- TASK DESCRIPTION: What you return must match the records exactly, line for line.

INFORMATION SUPPLIED START

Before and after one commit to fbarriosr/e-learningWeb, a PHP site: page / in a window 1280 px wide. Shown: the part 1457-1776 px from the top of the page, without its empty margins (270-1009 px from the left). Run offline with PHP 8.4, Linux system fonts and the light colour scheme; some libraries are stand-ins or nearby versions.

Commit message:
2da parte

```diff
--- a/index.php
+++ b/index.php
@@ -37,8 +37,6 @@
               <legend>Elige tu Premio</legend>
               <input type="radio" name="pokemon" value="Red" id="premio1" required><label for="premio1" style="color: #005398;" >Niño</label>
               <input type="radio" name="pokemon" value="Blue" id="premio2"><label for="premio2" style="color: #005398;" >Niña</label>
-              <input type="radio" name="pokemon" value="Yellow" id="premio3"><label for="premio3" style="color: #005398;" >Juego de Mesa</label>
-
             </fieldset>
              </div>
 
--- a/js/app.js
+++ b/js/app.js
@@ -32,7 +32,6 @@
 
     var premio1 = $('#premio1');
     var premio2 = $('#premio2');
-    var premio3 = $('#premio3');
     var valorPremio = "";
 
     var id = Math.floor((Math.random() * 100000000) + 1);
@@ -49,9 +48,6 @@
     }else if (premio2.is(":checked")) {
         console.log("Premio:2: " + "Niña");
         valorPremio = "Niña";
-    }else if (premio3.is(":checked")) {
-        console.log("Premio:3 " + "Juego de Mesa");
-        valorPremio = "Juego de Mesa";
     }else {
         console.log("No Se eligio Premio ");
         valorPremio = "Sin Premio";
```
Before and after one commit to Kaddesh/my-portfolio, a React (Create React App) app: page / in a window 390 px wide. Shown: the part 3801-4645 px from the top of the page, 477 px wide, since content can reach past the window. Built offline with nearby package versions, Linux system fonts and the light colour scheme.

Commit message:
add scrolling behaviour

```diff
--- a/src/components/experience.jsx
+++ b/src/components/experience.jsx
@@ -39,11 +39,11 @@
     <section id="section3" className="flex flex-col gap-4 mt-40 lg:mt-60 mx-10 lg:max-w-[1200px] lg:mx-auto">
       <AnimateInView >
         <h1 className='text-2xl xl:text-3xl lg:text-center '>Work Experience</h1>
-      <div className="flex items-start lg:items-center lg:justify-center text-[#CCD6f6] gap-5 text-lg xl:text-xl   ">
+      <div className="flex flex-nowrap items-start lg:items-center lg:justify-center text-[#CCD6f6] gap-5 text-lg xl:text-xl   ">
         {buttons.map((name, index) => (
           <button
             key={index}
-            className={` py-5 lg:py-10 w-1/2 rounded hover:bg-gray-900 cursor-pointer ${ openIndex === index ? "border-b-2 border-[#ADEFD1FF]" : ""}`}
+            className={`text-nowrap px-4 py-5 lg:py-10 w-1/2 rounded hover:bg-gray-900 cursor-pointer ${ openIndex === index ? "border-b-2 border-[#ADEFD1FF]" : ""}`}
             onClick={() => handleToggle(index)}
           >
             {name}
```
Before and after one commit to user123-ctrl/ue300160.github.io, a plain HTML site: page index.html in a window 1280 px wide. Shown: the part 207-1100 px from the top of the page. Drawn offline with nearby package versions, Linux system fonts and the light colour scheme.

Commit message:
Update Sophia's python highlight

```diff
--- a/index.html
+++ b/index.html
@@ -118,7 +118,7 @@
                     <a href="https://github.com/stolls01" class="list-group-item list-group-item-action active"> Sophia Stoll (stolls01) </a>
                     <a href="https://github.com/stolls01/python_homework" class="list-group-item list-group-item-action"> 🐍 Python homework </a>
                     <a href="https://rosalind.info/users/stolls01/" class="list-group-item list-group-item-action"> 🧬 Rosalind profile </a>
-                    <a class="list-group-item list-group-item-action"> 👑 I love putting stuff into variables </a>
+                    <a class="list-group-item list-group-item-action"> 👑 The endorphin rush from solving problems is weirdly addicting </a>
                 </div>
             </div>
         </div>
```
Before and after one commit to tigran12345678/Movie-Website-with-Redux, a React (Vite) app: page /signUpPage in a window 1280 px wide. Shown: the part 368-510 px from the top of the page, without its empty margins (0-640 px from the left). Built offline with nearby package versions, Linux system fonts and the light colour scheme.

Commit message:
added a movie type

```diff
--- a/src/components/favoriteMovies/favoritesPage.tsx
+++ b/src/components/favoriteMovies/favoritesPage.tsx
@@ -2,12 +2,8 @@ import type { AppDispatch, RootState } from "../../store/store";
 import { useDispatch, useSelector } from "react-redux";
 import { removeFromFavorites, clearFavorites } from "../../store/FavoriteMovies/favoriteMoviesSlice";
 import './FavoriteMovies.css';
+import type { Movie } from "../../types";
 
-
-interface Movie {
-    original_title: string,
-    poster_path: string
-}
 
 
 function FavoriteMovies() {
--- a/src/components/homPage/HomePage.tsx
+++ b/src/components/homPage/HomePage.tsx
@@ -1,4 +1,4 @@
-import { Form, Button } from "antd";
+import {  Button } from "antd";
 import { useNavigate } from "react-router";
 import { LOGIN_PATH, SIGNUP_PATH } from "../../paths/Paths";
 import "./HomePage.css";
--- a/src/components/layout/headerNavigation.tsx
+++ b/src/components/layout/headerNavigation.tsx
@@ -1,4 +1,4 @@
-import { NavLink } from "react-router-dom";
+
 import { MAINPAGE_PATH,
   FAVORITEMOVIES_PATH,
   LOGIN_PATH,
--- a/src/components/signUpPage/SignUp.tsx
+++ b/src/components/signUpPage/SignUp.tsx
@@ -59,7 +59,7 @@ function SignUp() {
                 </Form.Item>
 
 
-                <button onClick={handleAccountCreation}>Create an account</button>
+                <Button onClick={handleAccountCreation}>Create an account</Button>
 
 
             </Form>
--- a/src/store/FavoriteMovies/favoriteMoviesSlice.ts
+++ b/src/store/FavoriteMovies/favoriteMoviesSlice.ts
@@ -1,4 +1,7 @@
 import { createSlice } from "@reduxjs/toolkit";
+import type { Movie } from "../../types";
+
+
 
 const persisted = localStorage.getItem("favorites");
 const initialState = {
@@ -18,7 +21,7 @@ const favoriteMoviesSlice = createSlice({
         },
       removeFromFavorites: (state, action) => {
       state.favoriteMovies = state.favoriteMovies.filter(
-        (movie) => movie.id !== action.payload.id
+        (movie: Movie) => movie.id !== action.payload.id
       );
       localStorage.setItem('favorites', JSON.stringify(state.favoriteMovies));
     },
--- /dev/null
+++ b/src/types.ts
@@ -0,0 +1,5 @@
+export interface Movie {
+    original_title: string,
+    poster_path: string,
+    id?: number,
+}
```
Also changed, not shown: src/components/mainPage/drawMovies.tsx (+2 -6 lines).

INFORMATION SUPPLIED END

- REPLY:
Before and after one commit to fbarriosr/e-learningWeb, a PHP site: page / in a window 1280 px wide. Shown: the part 1457-1776 px from the top of the page, without its empty margins (270-1009 px from the left). Run offline with PHP 8.4, Linux system fonts and the light colour scheme; some libraries are stand-ins or nearby versions.

Commit message:
2da parte

```diff
--- a/index.php
+++ b/index.php
@@ -37,8 +37,6 @@
               <legend>Elige tu Premio</legend>
               <input type="radio" name="pokemon" value="Red" id="premio1" required><label for="premio1" style="color: #005398;" >Niño</label>
               <input type="radio" name="pokemon" value="Blue" id="premio2"><label for="premio2" style="color: #005398;" >Niña</label>
-              <input type="radio" name="pokemon" value="Yellow" id="premio3"><label for="premio3" style="color: #005398;" >Juego de Mesa</label>
-
             </fieldset>
              </div>
 
--- a/js/app.js
+++ b/js/app.js
@@ -32,7 +32,6 @@
 
     var premio1 = $('#premio1');
     var premio2 = $('#premio2');
-    var premio3 = $('#premio3');
     var valorPremio = "";
 
     var id = Math.floor((Math.random() * 100000000) + 1);
@@ -49,9 +48,6 @@
     }else if (premio2.is(":checked")) {
         console.log("Premio:2: " + "Niña");
         valorPremio = "Niña";
-    }else if (premio3.is(":checked")) {
-        console.log("Premio:3 " + "Juego de Mesa");
-        valorPremio = "Juego de Mesa";
     }else {
         console.log("No Se eligio Premio ");
         valorPremio = "Sin Premio";
```
Before and after one commit to Kaddesh/my-portfolio, a React (Create React App) app: page / in a window 390 px wide. Shown: the part 3801-4645 px from the top of the page, 477 px wide, since content can reach past the window. Built offline with nearby package versions, Linux system fonts and the light colour scheme.

Commit message:
add scrolling behaviour

```diff
--- a/src/components/experience.jsx
+++ b/src/components/experience.jsx
@@ -39,11 +39,11 @@
     <section id="section3" className="flex flex-col gap-4 mt-40 lg:mt-60 mx-10 lg:max-w-[1200px] lg:mx-auto">
       <AnimateInView >
         <h1 className='text-2xl xl:text-3xl lg:text-center '>Work Experience</h1>
-      <div className="flex items-start lg:items-center lg:justify-center text-[#CCD6f6] gap-5 text-lg xl:text-xl   ">
+      <div className="flex flex-nowrap items-start lg:items-center lg:justify-center text-[#CCD6f6] gap-5 text-lg xl:text-xl   ">
         {buttons.map((name, index) => (
           <button
             key={index}
-            className={` py-5 lg:py-10 w-1/2 rounded hover:bg-gray-900 cursor-pointer ${ openIndex === index ? "border-b-2 border-[#ADEFD1FF]" : ""}`}
+            className={`text-nowrap px-4 py-5 lg:py-10 w-1/2 rounded hover:bg-gray-900 cursor-pointer ${ openIndex === index ? "border-b-2 border-[#ADEFD1FF]" : ""}`}
             onClick={() => handleToggle(index)}
           >
             {name}
```
Before and after one commit to user123-ctrl/ue300160.github.io, a plain HTML site: page index.html in a window 1280 px wide. Shown: the part 207-1100 px from the top of the page. Drawn offline with nearby package versions, Linux system fonts and the light colour scheme.

Commit message:
Update Sophia's python highlight

```diff
--- a/index.html
+++ b/index.html
@@ -118,7 +118,7 @@
                     <a href="https://github.com/stolls01" class="list-group-item list-group-item-action active"> Sophia Stoll (stolls01) </a>
                     <a href="https://github.com/stolls01/python_homework" class="list-group-item list-group-item-action"> 🐍 Python homework </a>
                     <a href="https://rosalind.info/users/stolls01/" class="list-group-item list-group-item-action"> 🧬 Rosalind profile </a>
-                    <a class="list-group-item list-group-item-action"> 👑 I love putting stuff into variables </a>
+                    <a class="list-group-item list-group-item-action"> 👑 The endorphin rush from solving problems is weirdly addicting </a>
                 </div>
             </div>
         </div>
```
Before and after one commit to tigran12345678/Movie-Website-with-Redux, a React (Vite) app: page /signUpPage in a window 1280 px wide. Shown: the part 368-510 px from the top of the page, without its empty margins (0-640 px from the left). Built offline with nearby package versions, Linux system fonts and the light colour scheme.

Commit message:
added a movie type

```diff
--- a/src/components/favoriteMovies/favoritesPage.tsx
+++ b/src/components/favoriteMovies/favoritesPage.tsx
@@ -2,12 +2,8 @@ import type { AppDispatch, RootState } from "../../store/store";
 import { useDispatch, useSelector } from "react-redux";
 import { removeFromFavorites, clearFavorites } from "../../store/FavoriteMovies/favoriteMoviesSlice";
 import './FavoriteMovies.css';
+import type { Movie } from "../../types";
 
-
-interface Movie {
-    original_title: string,
-    poster_path: string
-}
 
 
 function FavoriteMovies() {
--- a/src/components/homPage/HomePage.tsx
+++ b/src/components/homPage/HomePage.tsx
@@ -1,4 +1,4 @@
-import { Form, Button } from "antd";
+import {  Button } from "antd";
 import { useNavigate } from "react-router";
 import { LOGIN_PATH, SIGNUP_PATH } from "../../paths/Paths";
 import "./HomePage.css";
--- a/src/components/layout/headerNavigation.tsx
+++ b/src/components/layout/headerNavigation.tsx
@@ -1,4 +1,4 @@
-import { NavLink } from "react-router-dom";
+
 import { MAINPAGE_PATH,
   FAVORITEMOVIES_PATH,
   LOGIN_PATH,
--- a/src/components/signUpPage/SignUp.tsx
+++ b/src/components/signUpPage/SignUp.tsx
@@ -59,7 +59,7 @@ function SignUp() {
                 </Form.Item>
 
 
-                <button onClick={handleAccountCreation}>Create an account</button>
+                <Button onClick={handleAccountCreation}>Create an account</Button>
 
 
             </Form>
--- a/src/store/FavoriteMovies/favoriteMoviesSlice.ts
+++ b/src/store/FavoriteMovies/favoriteMoviesSlice.ts
@@ -1,4 +1,7 @@
 import { createSlice } from "@reduxjs/toolkit";
+import type { Movie } from "../../types";
+
+
 
 const persisted = localStorage.getItem("favorites");
 const initialState = {
@@ -18,7 +21,7 @@ const favoriteMoviesSlice = createSlice({
         },
       removeFromFavorites: (state, action) => {
       state.favoriteMovies = state.favoriteMovies.filter(
-        (movie) => movie.id !== action.payload.id
+        (movie: Movie) => movie.id !== action.payload.id
       );
       localStorage.setItem('favorites', JSON.stringify(state.favoriteMovies));
     },
--- /dev/null
+++ b/src/types.ts
@@ -0,0 +1,5 @@
+export interface Movie {
+    original_title: string,
+    poster_path: string,
+    id?: number,
+}
```
Also changed, not shown: src/components/mainPage/drawMovies.tsx (+2 -6 lines).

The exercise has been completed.